Chris Harris drives the Porsche 919 Hybrid

And yet the internal combustion engine in this thing is just 2.0 litres and configured as a V4. It is heavily turbocharged to produce about 500bhp and it really is physically tiny – buried against the rear bulkhead. The front axle is the single most impressive example of packaging I’ve ever seen in any vehicle. A single spring and damper sit horizontally ahead of a single electric motor that drives the front axle.

Due to a quirk of the WEC regulations, it has to run through a mechanical locking differential, rather scotching some mouth-watering torque-vectoring potential. The motor can produce up to 500bhp too. And it’s tiny – the size of a rolled-up sleeping bag. If one single component has changed my opinion of a potential electric future, it is that motor. To see its size, then hear the specification, and then eventually its effect, is quite something.

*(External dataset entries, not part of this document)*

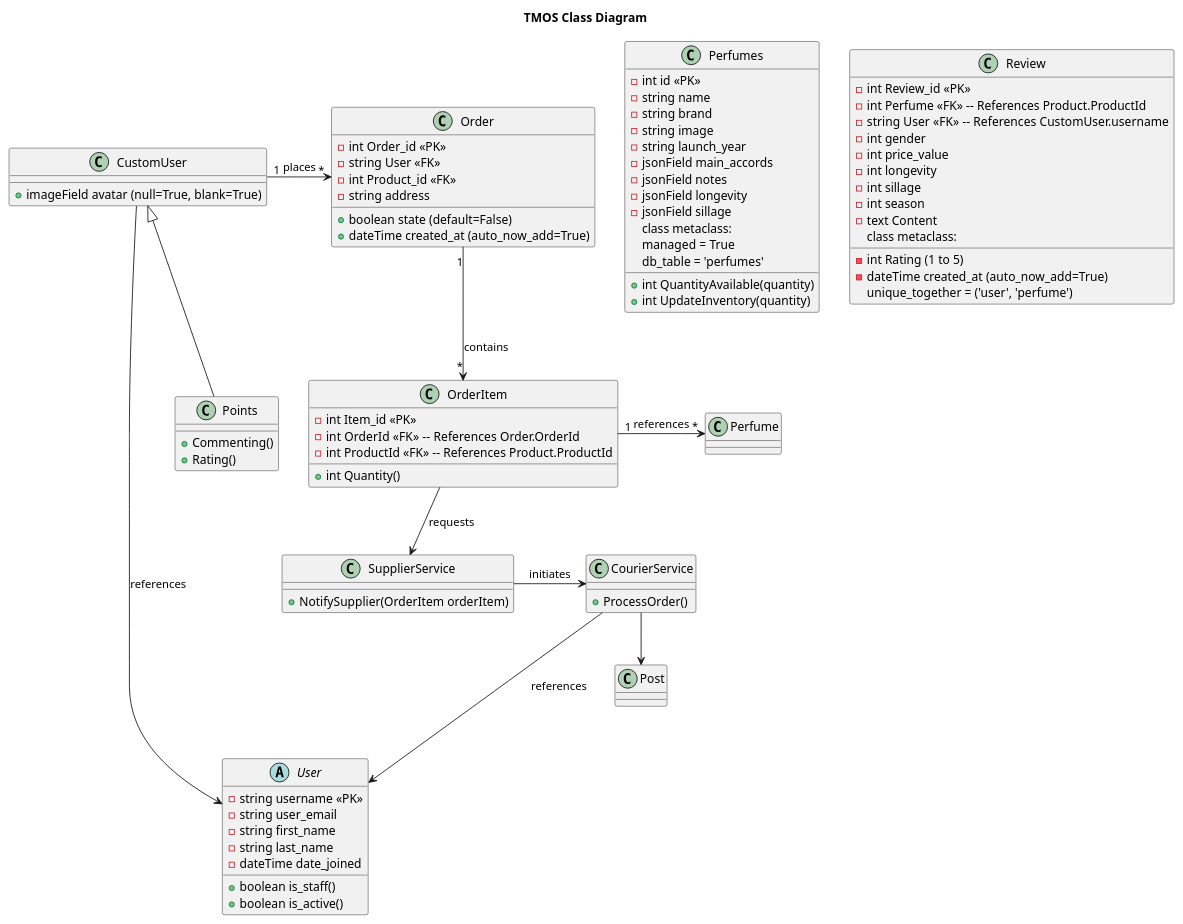
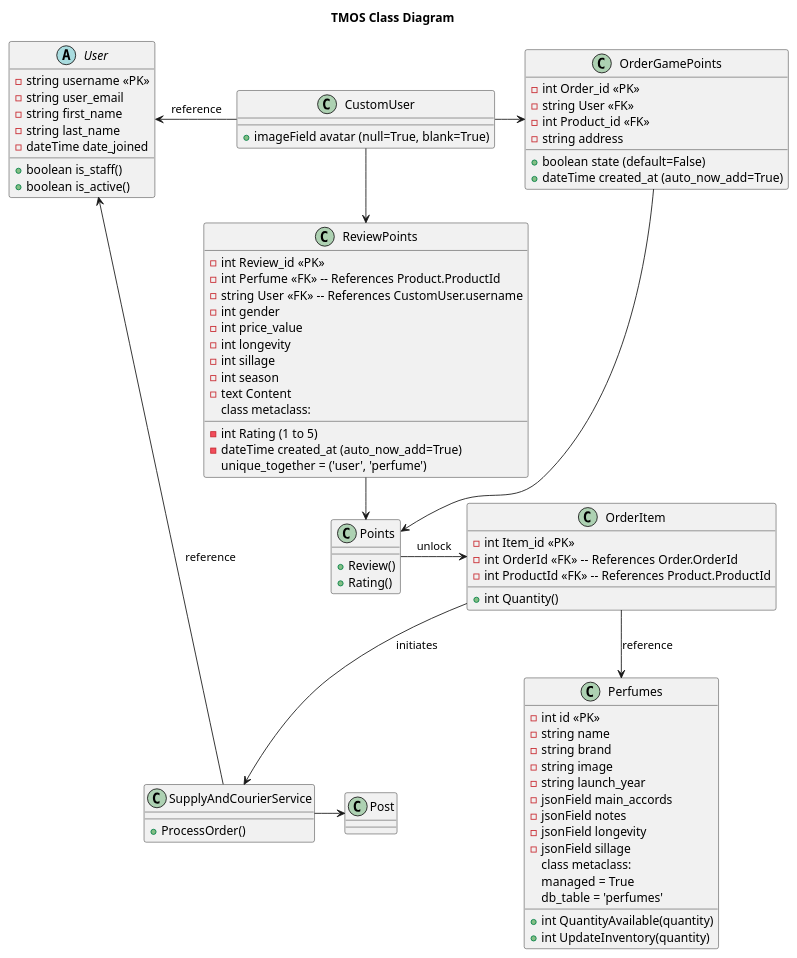
Before and after one commit to pmwong008/PlantUML_boot: the diagram in docs/architecture/tmos_class.puml, drawn with PlantUML.

```diff
--- a/docs/architecture/tmos_class.puml
+++ b/docs/architecture/tmos_class.puml
@@ -1,96 +1,93 @@
 @startuml
 
 title TMOS Class Diagram
 
 abstract class User {
     - string username <<PK>>
     - string user_email
     - string first_name
     - string last_name
     + boolean is_staff()
     + boolean is_active()
     - dateTime date_joined
 
 }
 class CustomUser {
 	+ imageField avatar (null=True, blank=True)
 }
 
-class Order {
+
+class OrderGamePoints {
     - int Order_id <<PK>>
     - string User <<FK>>
     - int Product_id <<FK>>
     - string address
     + boolean state (default=False)
     + dateTime created_at (auto_now_add=True)
 }
 
 class OrderItem {
     - int Item_id <<PK>>
     - int OrderId <<FK>> -- References Order.OrderId
     - int ProductId <<FK>> -- References Product.ProductId
     + int Quantity()
 }
 
 class Perfumes {
     - int id <<PK>>
     - string name
 	- string brand
 	- string image
     - string launch_year
     - jsonField main_accords
     - jsonField notes
     - jsonField longevity
     - jsonField sillage
     + int QuantityAvailable(quantity)
     + int UpdateInventory(quantity)
     class metaclass:
         managed = True
         db_table = 'perfumes'
 }
 
-class Review {
+class ReviewPoints {
     - int Review_id <<PK>>
     - int Perfume <<FK>> -- References Product.ProductId
     - string User <<FK>> -- References CustomUser.username
     - int gender
     - int price_value
     - int longevity
     - int sillage
     - int season
     - int Rating (1 to 5)
     - text Content
     - dateTime created_at (auto_now_add=True)
     class metaclass:
         unique_together = ('user', 'perfume') 
       
 }
 
-class CourierService {
+class SupplyAndCourierService {
   + ProcessOrder()
 }
 
-class SupplierService {
-  + NotifySupplier(OrderItem orderItem)
-}
 
 
-class Post {
-}
-
-class Points extends CustomUser{
-    + Commenting()
+class Points {
+    + Review()
     + Rating()
 }
 
-CustomUser "1" -> "*" Order : places
-CustomUser --> User : references
-Order "1" --> "*" OrderItem : contains
-OrderItem "1" -> "*" Perfume : "references"
-SupplierService -> CourierService : initiates
-CourierService ---> User : "references"
-CourierService --> Post
+CustomUser -> ReviewPoints
+CustomUser -right-> OrderGamePoints
+OrderGamePoints -down-> Points
+ReviewPoints -> Points
+Points->OrderItem: unlock
+OrderItem-down-> Perfumes : reference
+CustomUser -left-> User : reference
+OrderItem -> SupplyAndCourierService : initiates
+SupplyAndCourierService -> Post
+SupplyAndCourierService ---> User : reference
 
-OrderItem --> SupplierService : "requests"
 
 @enduml
```
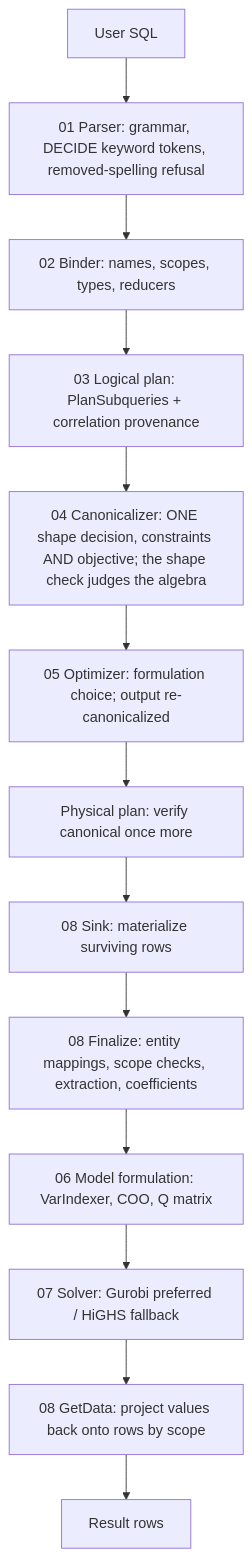
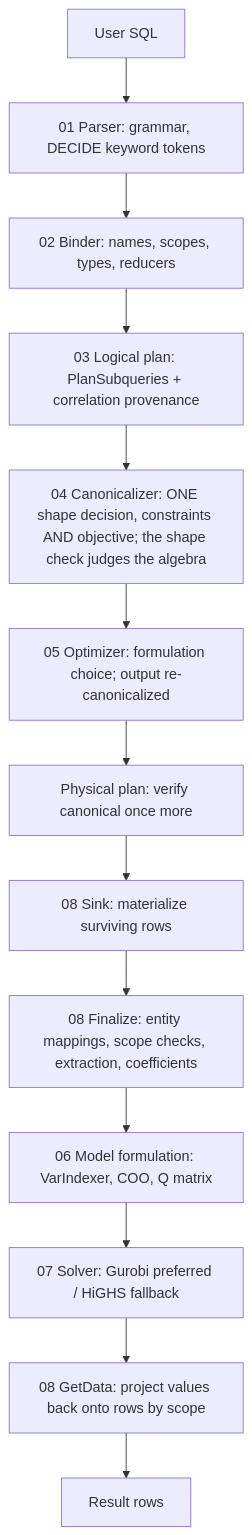
One commit to huda-lab/decidb changed the diagram in context/docs/pipeline/architecture.md. Above: the diagram before and after it, drawn with Mermaid. The commit also changed other lines of this file and 46 other files, not shown here.

````diff
--- a/context/docs/pipeline/architecture.md
+++ b/context/docs/pipeline/architecture.md
@@ -148,15 +169,15 @@
 ```mermaid
 graph TD
-    User[User SQL] --> P[01 Parser: grammar, DECIDE keyword tokens, removed-spelling refusal]
+    User[User SQL] --> P[01 Parser: grammar, DECIDE keyword tokens]
     P --> B[02 Binder: names, scopes, types, reducers]
     B --> L[03 Logical plan: PlanSubqueries + correlation provenance]
     L --> C[04 Canonicalizer: ONE shape decision, constraints AND objective; the shape check judges the algebra]
     C --> O[05 Optimizer: formulation choice; output re-canonicalized]
     O --> PH[Physical plan: verify canonical once more]
     PH --> S[08 Sink: materialize surviving rows]
     S --> F[08 Finalize: entity mappings, scope checks, extraction, coefficients]
     F --> M[06 Model formulation: VarIndexer, COO, Q matrix]
     M --> SV[07 Solver: Gurobi preferred / HiGHS fallback]
     SV --> R[08 GetData: project values back onto rows by scope]
     R --> Out[Result rows]
 ```
````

The front and rear axles are not connected, so the driver has separate traction controls for each, and the front axle disconnects completely above 240kph. Aragon is a high-speed circuit where the 919 has been tested extensively.